→ Exercise description
Among the lines of the data below, count those that hold the word "decision". Answer with the number alone.

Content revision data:
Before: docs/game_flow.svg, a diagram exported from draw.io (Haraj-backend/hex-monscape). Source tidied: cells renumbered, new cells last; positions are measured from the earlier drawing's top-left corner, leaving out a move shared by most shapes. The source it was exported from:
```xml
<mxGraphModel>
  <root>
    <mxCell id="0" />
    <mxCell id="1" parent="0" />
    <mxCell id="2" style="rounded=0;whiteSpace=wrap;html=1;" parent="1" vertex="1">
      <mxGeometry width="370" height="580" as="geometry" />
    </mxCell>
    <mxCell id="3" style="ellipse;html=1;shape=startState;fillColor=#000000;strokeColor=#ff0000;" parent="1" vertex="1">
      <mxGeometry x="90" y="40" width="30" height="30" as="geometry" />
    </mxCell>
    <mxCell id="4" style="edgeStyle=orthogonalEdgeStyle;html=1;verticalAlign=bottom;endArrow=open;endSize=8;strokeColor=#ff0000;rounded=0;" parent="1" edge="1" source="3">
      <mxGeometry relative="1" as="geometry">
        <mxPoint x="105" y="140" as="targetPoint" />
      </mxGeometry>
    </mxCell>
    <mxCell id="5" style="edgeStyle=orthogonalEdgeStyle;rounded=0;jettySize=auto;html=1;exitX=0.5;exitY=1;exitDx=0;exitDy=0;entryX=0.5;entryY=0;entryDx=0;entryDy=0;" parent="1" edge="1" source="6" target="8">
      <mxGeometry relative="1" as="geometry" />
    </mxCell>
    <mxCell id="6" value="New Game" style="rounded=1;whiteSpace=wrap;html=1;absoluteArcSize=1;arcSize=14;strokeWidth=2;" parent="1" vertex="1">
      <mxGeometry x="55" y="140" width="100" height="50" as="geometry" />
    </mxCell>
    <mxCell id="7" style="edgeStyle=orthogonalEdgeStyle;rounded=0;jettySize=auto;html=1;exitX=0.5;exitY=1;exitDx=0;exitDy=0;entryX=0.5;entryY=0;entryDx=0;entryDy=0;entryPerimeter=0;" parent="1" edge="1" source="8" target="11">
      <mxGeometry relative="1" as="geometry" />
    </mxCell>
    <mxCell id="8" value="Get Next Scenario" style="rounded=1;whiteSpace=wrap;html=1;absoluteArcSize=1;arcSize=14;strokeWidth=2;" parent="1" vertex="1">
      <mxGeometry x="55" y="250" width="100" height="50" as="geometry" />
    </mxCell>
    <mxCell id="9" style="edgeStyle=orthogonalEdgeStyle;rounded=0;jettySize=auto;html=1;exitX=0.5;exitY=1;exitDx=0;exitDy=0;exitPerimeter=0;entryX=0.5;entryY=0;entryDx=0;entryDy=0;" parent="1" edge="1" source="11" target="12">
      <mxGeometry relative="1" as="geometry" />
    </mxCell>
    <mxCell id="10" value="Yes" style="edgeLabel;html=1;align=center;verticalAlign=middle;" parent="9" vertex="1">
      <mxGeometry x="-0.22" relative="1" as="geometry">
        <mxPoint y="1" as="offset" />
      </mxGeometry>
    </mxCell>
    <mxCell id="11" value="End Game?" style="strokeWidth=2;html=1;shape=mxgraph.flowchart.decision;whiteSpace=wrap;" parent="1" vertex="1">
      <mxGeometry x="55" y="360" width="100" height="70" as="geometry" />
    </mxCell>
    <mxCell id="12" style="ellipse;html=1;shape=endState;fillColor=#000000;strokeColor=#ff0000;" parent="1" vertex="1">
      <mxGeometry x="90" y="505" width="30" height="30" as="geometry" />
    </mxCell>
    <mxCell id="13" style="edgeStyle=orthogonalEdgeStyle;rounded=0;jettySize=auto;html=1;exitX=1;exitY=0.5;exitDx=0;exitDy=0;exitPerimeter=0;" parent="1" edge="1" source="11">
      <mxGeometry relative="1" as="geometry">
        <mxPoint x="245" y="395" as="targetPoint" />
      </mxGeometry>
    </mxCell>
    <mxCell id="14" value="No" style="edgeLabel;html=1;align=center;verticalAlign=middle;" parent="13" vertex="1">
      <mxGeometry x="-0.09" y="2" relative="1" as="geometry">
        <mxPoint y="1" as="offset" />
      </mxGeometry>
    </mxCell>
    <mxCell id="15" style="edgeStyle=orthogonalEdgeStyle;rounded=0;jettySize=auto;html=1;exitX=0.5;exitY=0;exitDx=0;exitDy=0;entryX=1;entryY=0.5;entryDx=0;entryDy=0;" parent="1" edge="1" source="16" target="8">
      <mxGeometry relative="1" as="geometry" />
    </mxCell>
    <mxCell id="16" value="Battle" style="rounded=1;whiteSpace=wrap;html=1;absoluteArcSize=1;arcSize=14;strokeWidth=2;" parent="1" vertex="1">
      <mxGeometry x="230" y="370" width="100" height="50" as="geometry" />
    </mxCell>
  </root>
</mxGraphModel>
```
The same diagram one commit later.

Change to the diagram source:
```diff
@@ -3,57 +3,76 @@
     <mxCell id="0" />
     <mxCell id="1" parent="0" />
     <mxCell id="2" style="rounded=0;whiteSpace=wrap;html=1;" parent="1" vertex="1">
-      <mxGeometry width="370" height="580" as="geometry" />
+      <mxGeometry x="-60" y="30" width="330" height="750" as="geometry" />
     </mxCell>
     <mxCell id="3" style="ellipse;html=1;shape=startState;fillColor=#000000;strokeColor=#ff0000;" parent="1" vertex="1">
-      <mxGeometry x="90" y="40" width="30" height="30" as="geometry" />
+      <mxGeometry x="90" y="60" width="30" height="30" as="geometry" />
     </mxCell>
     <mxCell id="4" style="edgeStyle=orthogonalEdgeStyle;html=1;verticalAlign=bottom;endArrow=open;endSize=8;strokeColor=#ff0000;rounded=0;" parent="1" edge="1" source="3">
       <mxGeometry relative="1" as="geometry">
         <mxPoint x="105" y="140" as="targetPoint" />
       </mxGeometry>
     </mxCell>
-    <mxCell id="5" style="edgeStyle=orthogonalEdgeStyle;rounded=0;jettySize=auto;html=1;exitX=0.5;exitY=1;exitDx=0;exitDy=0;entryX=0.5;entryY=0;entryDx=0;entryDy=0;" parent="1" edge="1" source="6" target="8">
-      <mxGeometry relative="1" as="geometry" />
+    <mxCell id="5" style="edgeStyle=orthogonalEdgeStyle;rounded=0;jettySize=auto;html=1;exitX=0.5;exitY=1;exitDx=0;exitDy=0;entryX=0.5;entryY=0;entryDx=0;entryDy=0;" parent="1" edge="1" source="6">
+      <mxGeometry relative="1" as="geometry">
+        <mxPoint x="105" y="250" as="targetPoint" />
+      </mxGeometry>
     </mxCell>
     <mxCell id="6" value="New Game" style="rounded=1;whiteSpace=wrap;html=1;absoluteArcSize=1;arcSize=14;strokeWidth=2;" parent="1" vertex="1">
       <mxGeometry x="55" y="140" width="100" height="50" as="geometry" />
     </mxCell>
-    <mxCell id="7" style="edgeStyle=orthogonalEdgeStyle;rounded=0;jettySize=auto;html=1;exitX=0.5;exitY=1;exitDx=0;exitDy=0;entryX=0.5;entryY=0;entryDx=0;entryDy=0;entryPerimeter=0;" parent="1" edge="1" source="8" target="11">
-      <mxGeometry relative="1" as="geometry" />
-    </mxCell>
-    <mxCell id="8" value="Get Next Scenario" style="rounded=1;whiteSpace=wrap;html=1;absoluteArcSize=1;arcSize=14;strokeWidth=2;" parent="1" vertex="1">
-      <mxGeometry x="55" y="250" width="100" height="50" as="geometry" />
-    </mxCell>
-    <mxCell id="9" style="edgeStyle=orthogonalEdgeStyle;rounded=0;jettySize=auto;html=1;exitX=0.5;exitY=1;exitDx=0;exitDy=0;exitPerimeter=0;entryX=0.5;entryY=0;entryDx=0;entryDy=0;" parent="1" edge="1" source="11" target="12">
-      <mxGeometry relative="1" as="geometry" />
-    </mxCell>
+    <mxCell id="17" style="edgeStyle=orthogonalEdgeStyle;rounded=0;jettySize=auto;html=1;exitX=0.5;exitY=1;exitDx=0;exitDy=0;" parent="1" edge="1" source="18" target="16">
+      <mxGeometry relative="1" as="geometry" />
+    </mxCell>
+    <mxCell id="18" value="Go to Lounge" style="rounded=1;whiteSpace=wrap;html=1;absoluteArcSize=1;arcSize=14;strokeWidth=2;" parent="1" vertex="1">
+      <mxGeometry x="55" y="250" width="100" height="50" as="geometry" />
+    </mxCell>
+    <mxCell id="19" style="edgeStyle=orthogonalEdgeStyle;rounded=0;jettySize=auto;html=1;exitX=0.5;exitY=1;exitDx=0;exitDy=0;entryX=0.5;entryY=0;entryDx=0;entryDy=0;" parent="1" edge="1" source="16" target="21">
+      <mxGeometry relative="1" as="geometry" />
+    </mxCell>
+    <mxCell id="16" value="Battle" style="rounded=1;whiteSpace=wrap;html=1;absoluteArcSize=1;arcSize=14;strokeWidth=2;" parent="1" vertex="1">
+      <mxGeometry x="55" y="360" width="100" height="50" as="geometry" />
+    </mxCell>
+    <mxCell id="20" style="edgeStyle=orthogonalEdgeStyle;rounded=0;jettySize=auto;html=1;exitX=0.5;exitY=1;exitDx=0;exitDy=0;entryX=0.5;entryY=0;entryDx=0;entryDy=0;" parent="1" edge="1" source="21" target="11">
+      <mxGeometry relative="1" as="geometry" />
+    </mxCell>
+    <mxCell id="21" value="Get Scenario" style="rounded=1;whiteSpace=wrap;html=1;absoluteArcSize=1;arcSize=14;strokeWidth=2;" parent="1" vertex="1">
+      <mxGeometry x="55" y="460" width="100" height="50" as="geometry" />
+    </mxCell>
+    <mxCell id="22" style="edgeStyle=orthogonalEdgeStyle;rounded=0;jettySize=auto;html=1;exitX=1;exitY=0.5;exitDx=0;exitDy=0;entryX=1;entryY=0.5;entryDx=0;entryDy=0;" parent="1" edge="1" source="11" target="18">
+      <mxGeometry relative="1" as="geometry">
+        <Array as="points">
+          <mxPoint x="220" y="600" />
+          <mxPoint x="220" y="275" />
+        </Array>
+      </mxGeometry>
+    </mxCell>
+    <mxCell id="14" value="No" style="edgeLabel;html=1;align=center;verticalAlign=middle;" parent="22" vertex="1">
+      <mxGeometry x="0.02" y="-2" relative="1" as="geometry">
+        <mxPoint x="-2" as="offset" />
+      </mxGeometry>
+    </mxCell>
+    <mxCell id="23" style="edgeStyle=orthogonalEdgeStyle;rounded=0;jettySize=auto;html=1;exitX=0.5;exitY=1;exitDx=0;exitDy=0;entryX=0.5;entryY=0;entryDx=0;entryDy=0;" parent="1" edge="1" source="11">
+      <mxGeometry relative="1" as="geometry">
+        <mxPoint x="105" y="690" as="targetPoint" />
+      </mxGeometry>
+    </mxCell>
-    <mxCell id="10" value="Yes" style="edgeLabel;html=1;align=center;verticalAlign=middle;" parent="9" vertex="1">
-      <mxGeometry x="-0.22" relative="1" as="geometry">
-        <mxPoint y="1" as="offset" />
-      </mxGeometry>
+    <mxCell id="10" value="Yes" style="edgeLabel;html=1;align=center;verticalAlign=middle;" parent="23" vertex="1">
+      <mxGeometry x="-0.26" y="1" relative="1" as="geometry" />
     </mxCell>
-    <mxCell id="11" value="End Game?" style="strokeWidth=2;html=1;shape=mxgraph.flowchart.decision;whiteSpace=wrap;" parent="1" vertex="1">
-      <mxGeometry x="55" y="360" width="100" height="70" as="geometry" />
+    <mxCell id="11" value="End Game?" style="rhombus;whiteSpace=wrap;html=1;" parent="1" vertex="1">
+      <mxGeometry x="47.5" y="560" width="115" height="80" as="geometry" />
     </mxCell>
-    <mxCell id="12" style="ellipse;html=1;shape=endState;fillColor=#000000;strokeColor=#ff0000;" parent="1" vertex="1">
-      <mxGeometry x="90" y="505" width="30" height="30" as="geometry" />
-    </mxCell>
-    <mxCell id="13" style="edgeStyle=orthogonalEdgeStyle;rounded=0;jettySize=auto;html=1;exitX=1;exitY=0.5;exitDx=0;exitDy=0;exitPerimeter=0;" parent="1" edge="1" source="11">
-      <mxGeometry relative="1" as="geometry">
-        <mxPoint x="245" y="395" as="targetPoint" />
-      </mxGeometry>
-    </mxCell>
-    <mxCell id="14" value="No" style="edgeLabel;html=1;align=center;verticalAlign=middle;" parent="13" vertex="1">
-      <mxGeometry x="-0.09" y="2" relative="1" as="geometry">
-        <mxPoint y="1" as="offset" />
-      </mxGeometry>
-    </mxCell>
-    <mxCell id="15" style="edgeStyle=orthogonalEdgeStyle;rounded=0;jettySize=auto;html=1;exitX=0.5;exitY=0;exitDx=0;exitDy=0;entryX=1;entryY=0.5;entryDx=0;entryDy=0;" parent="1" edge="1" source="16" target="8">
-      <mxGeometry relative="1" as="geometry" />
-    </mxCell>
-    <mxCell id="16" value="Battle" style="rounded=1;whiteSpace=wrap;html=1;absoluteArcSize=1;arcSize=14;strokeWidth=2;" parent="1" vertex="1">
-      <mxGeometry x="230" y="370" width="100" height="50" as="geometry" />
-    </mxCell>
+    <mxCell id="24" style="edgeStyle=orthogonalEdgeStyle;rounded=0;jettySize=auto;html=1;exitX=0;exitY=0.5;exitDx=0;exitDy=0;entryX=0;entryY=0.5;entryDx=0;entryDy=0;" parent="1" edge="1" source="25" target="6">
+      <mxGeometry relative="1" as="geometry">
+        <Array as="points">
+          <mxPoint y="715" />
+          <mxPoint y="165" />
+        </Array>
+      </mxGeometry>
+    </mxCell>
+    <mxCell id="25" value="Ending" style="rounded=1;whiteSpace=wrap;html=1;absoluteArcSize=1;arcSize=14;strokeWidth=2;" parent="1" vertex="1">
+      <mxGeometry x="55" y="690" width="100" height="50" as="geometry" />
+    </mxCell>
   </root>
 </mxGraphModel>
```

→ Reply
2